The AI algorithm “Bigger, Better, Faster” masters 26 Atari games in just two hours, matching human efficiency.
Reinforcement learning is one of Google Deepmind’s core research areas, and could one day solve many real-world problems with AI. One big problem, however, is that it tends to be very inefficient: RL algorithms require a lot of training data and a lot of computing power. In their latest work, Google Deepmind and researchers from Mila and University of Montreal show that it can be done differently.
Bigger, Better, Faster learns Atari games in two hours
The Bigger, Better, Faster (BBF) model averaged superhuman performance on Atari benchmarks. This is nothing new – other reinforcement learning agents have beaten humans in Atari games.
However, BBF learns with only 2 hours of gameplay, which is the same amount of practice time that human testers can use in the benchmark. Thus, the model-free learning algorithm achieves human learning efficiency and requires significantly less computational power than older methods. Model-free agents learn directly from the rewards and punishments they receive through their interactions with the game world, without explicitly creating a model of the game world.
The team achieved this by using a much larger network, self-monitoring training methods, and other methods to increase efficiency. For example, BBF can be trained on a single Nvidia A100 GPU, whereas other approaches require much more computing power.
Further improvements are possible, Atari still a good benchmark

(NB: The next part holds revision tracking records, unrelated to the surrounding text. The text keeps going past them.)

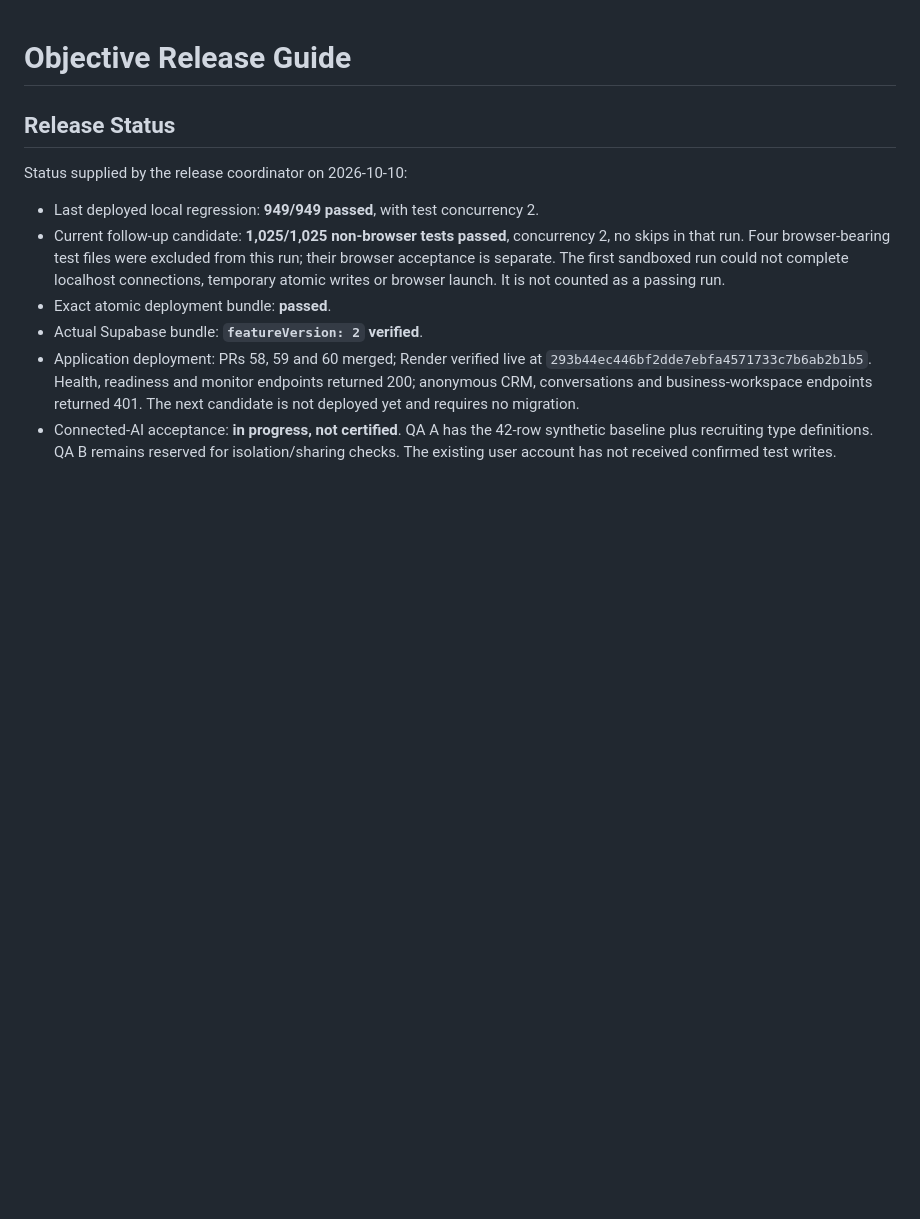
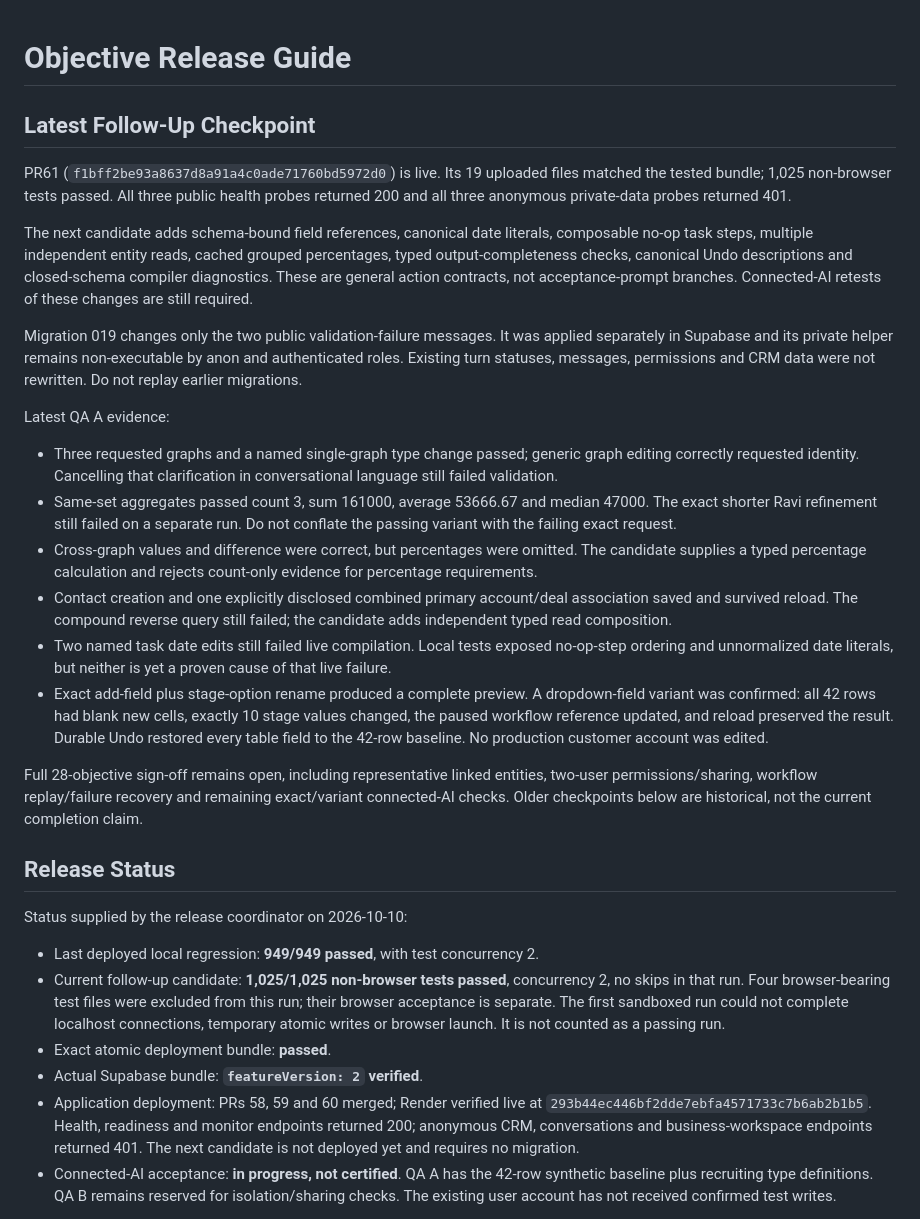
Before and after one commit to nuppal2000/pipechat-online-app, a Markdown page: docs/objective-release.md, the part around the change. GitHub-like rendering; blank space fills up the shorter version.

Commit message:
Record live outcomes and remaining objective tests

```diff
--- a/docs/objective-release.md
+++ b/docs/objective-release.md
@@ -1,4 +1,22 @@
 # Objective Release Guide
+
+## Latest Follow-Up Checkpoint
+
+PR61 (`f1bff2be93a8637d8a91a4c0ade71760bd5972d0`) is live. Its 19 uploaded files matched the tested bundle; 1,025 non-browser tests passed. All three public health probes returned 200 and all three anonymous private-data probes returned 401.
+
+The next candidate adds schema-bound field references, canonical date literals, composable no-op task steps, multiple independent entity reads, cached grouped percentages, typed output-completeness checks, canonical Undo descriptions and closed-schema compiler diagnostics. These are general action contracts, not acceptance-prompt branches. Connected-AI retests of these changes are still required.
+
+Migration 019 changes only the two public validation-failure messages. It was applied separately in Supabase and its private helper remains non-executable by anon and authenticated roles. Existing turn statuses, messages, permissions and CRM data were not rewritten. Do not replay earlier migrations.
+
+Latest QA A evidence:
+- Three requested graphs and a named single-graph type change passed; generic graph editing correctly requested identity. Cancelling that clarification in conversational language still failed validation.
+- Same-set aggregates passed count 3, sum 161000, average 53666.67 and median 47000. The exact shorter Ravi refinement still failed on a separate run. Do not conflate the passing variant with the failing exact request.
+- Cross-graph values and difference were correct, but percentages were omitted. The candidate supplies a typed percentage calculation and rejects count-only evidence for percentage requirements.
+- Contact creation and one explicitly disclosed combined primary account/deal association saved and survived reload. The compound reverse query still failed; the candidate adds independent typed read composition.
+- Two named task date edits still failed live compilation. Local tests exposed no-op-step ordering and unnormalized date literals, but neither is yet a proven cause of that live failure.
+- Exact add-field plus stage-option rename produced a complete preview. A dropdown-field variant was confirmed: all 42 rows had blank new cells, exactly 10 stage values changed, the paused workflow reference updated, and reload preserved the result. Durable Undo restored every table field to the 42-row baseline. No production customer account was edited.
+
+Full 28-objective sign-off remains open, including representative linked entities, two-user permissions/sharing, workflow replay/failure recovery and remaining exact/variant connected-AI checks. Older checkpoints below are historical, not the current completion claim.
 
 ## Release Status
 
```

The team points out that BBF is not yet superior to humans in all games in the benchmark, which omits 29 of the 55 games typically used for RL agents. However, comparing BFF to other models in all 55 games shows that the efficient algorithm is roughly on par with systems trained on 500 times more data.
The team also sees this as an indication that the Atari benchmark is still a good benchmark for RL, making the research fundable for smaller research teams.
Previous efficient RL algorithms have also shown weaknesses in scaling, whereas BFF has no limitations and continues to gain performance with more training data.
“Overall, we hope that our work inspires other researchers to continue pushing the frontier of sample efficiency in deep RL forward, to ultimately reach human-level performance across all tasks with human-level or superhuman efficiency,” the team concludes.
More efficient RL algorithms could re-establish the method in an AI landscape currently dominated by self-supervised models.